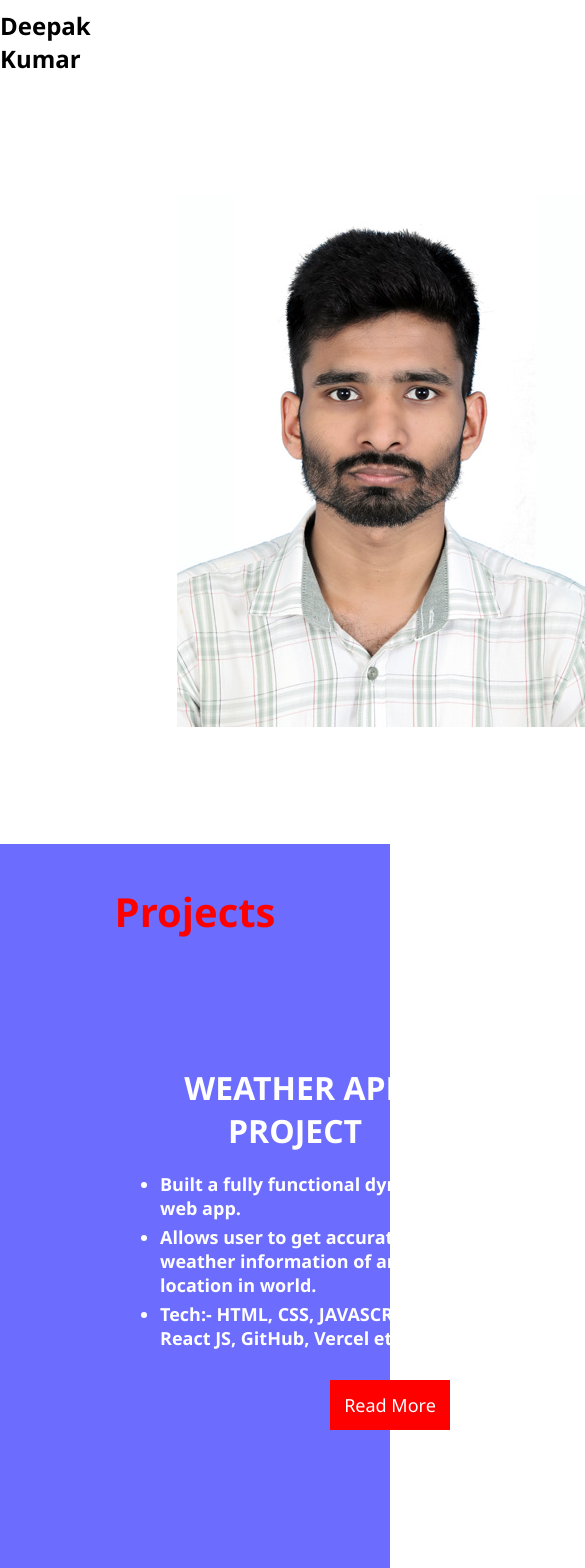
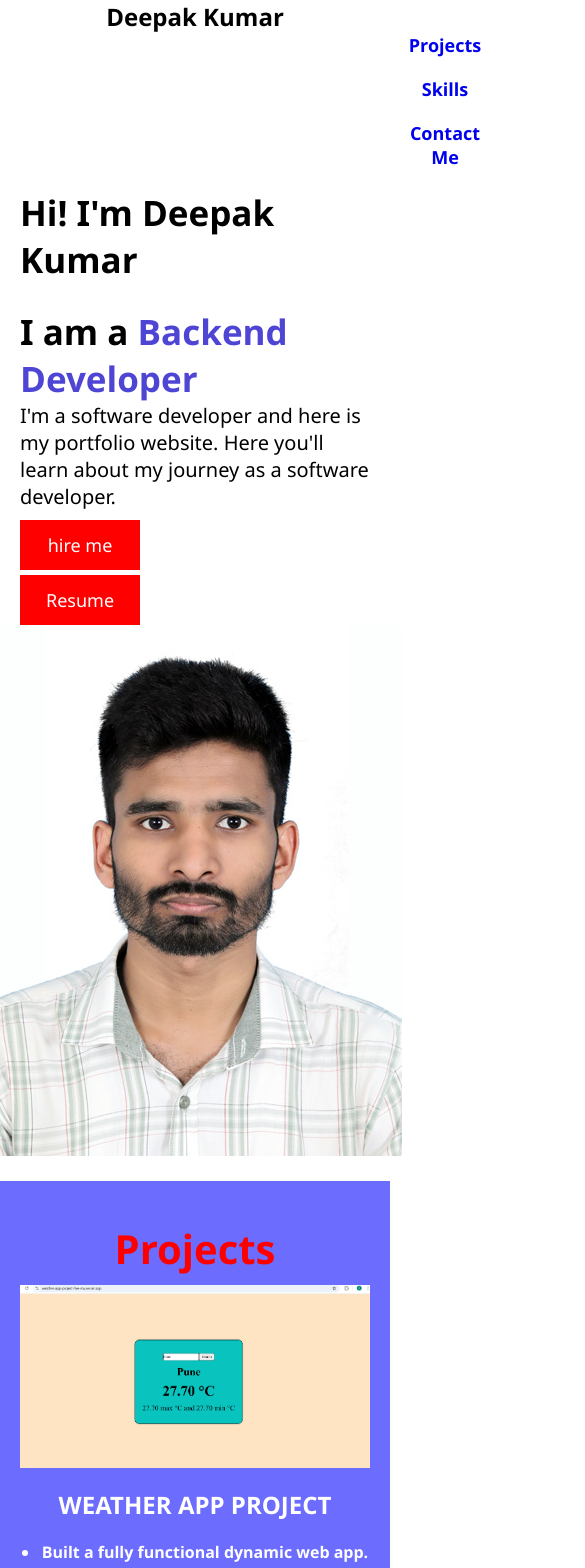
Before and after one commit to Deepakkumar8969/My-Portfolio, a React (Vite) app: page / in a window 390 px wide. Shown: the top 1568 px of the page, 585 px wide, since content can reach past the window. Built offline with nearby package versions, Linux system fonts and the light colour scheme.

Commit message:
Update index.css

```diff
--- a/src/index.css
+++ b/src/index.css
@@ -559,3 +559,174 @@ footer > a{
 html{
   scroll-behavior: smooth;
 }
+
+/* Responsive Styles */
+
+/* For Tablet view (max-width: 1024px) */
+@media (max-width: 1024px) {
+
+    /* Navbar */
+    ul {
+        gap: 40px;
+    }
+
+    main {
+        padding-left: 50px;
+        padding-right: 50px;
+    }
+
+    /* Projects */
+    .project1, .project2, .project3 {
+        flex-direction: column;
+        height: auto;
+    }
+
+    .project1-pic, .project2-pic, .project3-pic {
+        margin-right: 0;
+        margin-left: 0;
+        width: 80%;
+        height: 300px;
+    }
+
+    .project1-write, .project2-write, .project3-write {
+        margin-top: 20px;
+        width: 80%;
+        height: auto;
+    }
+
+    /* Form */
+    .form2 > input, .form2 > textarea {
+        width: 100%;
+        max-width: 100%;
+    }
+
+    /* Footer */
+    footer {
+        flex-direction: column;
+        height: auto;
+        padding: 20px;
+    }
+}
+
+/* For Mobile view (max-width: 768px) */
+@media (max-width: 768px) {
+
+    /* Navbar */
+    nav {
+        flex-direction: column;
+        height: auto;
+    }
+
+    ul {
+        flex-direction: column;
+        gap: 20px;
+        text-align: center;
+    }
+
+    main {
+        flex-direction: column;
+        padding: 20px;
+        height: auto;
+    }
+
+    .part1 {
+        padding-right: 0;
+    }
+
+    .part1 > h1 {
+        font-size: 28px;
+    }
+
+    .part1 > h3 {
+        font-size: 20px;
+    }
+
+    /* Form */
+    .form1 > h1 {
+        font-size: 50px;
+    }
+
+    .form1 > h3 {
+        font-size: 30px;
+    }
+
+    .form2 > input, .form2 > textarea {
+        width: 100%;
+        max-width: 100%;
+        padding: 15px;
+    }
+
+    /* Footer */
+    footer {
+        flex-direction: column;
+        height: auto;
+        padding: 20px;
+    }
+
+    .footer1 {
+        display: flex;
+        flex-direction: column;
+        align-items: center;
+    }
+
+    .footer1 a {
+        margin-top: 10px;
+    }
+
+    /* Projects */
+    .project1, .project2, .project3 {
+        flex-direction: column;
+        height: auto;
+    }
+
+    .project1-pic, .project2-pic, .project3-pic {
+        width: 100%;
+        height: 250px;
+        margin-right: 0;
+        margin-left: 0;
+    }
+
+    .project1-write, .project2-write, .project3-write {
+        width: 100%;
+        text-align: center;
+    }
+
+    .project1-write > p, .project2-write > p, .project3-write > p {
+        font-size: 24px;
+    }
+
+    .project1-write > ul, .project2-write > ul, .project3-write > ul {
+        padding-left: 20px;
+        font-size: 16px;
+        list-style-type: disc;
+    }
+
+    .project1-write > button, .project2-write > button, .project3-write > button {
+        width: 80%;
+        margin-left: 10%;
+    }
+
+    /* Skill Section */
+    .skill {
+        flex-direction: column;
+        align-items: center;
+    }
+
+    .skill1, .skill2 {
+        width: 100%;
+        text-align: center;
+    }
+
+    .skill1 h1 {
+        font-size: 30px;
+    }
+
+    .skill1 p {
+        font-size: 18px;
+    }
+
+    .skill2 img {
+        width: 80%;
+        margin-bottom: 20px;
+    }
+}
```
= = = =
• [Task description] Give back every entry in full, exactly as written, with no picture included.

• [Solution below]
Before and after one commit to Deepakkumar8969/My-Portfolio, a React (Vite) app: page / in a window 390 px wide. Shown: the top 1568 px of the page, 585 px wide, since content can reach past the window. Built offline with nearby package versions, Linux system fonts and the light colour scheme.

Commit message:
Update index.css

```diff
--- a/src/index.css
+++ b/src/index.css
@@ -559,3 +559,174 @@ footer > a{
 html{
   scroll-behavior: smooth;
 }
+
+/* Responsive Styles */
+
+/* For Tablet view (max-width: 1024px) */
+@media (max-width: 1024px) {
+
+    /* Navbar */
+    ul {
+        gap: 40px;
+    }
+
+    main {
+        padding-left: 50px;
+        padding-right: 50px;
+    }
+
+    /* Projects */
+    .project1, .project2, .project3 {
+        flex-direction: column;
+        height: auto;
+    }
+
+    .project1-pic, .project2-pic, .project3-pic {
+        margin-right: 0;
+        margin-left: 0;
+        width: 80%;
+        height: 300px;
+    }
+
+    .project1-write, .project2-write, .project3-write {
+        margin-top: 20px;
+        width: 80%;
+        height: auto;
+    }
+
+    /* Form */
+    .form2 > input, .form2 > textarea {
+        width: 100%;
+        max-width: 100%;
+    }
+
+    /* Footer */
+    footer {
+        flex-direction: column;
+        height: auto;
+        padding: 20px;
+    }
+}
+
+/* For Mobile view (max-width: 768px) */
+@media (max-width: 768px) {
+
+    /* Navbar */
+    nav {
+        flex-direction: column;
+        height: auto;
+    }
+
+    ul {
+        flex-direction: column;
+        gap: 20px;
+        text-align: center;
+    }
+
+    main {
+        flex-direction: column;
+        padding: 20px;
+        height: auto;
+    }
+
+    .part1 {
+        padding-right: 0;
+    }
+
+    .part1 > h1 {
+        font-size: 28px;
+    }
+
+    .part1 > h3 {
+        font-size: 20px;
+    }
+
+    /* Form */
+    .form1 > h1 {
+        font-size: 50px;
+    }
+
+    .form1 > h3 {
+        font-size: 30px;
+    }
+
+    .form2 > input, .form2 > textarea {
+        width: 100%;
+        max-width: 100%;
+        padding: 15px;
+    }
+
+    /* Footer */
+    footer {
+        flex-direction: column;
+        height: auto;
+        padding: 20px;
+    }
+
+    .footer1 {
+        display: flex;
+        flex-direction: column;
+        align-items: center;
+    }
+
+    .footer1 a {
+        margin-top: 10px;
+    }
+
+    /* Projects */
+    .project1, .project2, .project3 {
+        flex-direction: column;
+        height: auto;
+    }
+
+    .project1-pic, .project2-pic, .project3-pic {
+        width: 100%;
+        height: 250px;
+        margin-right: 0;
+        margin-left: 0;
+    }
+
+    .project1-write, .project2-write, .project3-write {
+        width: 100%;
+        text-align: center;
+    }
+
+    .project1-write > p, .project2-write > p, .project3-write > p {
+        font-size: 24px;
+    }
+
+    .project1-write > ul, .project2-write > ul, .project3-write > ul {
+        padding-left: 20px;
+        font-size: 16px;
+        list-style-type: disc;
+    }
+
+    .project1-write > button, .project2-write > button, .project3-write > button {
+        width: 80%;
+        margin-left: 10%;
+    }
+
+    /* Skill Section */
+    .skill {
+        flex-direction: column;
+        align-items: center;
+    }
+
+    .skill1, .skill2 {
+        width: 100%;
+        text-align: center;
+    }
+
+    .skill1 h1 {
+        font-size: 30px;
+    }
+
+    .skill1 p {
+        font-size: 18px;
+    }
+
+    .skill2 img {
+        width: 80%;
+        margin-bottom: 20px;
+    }
+}
```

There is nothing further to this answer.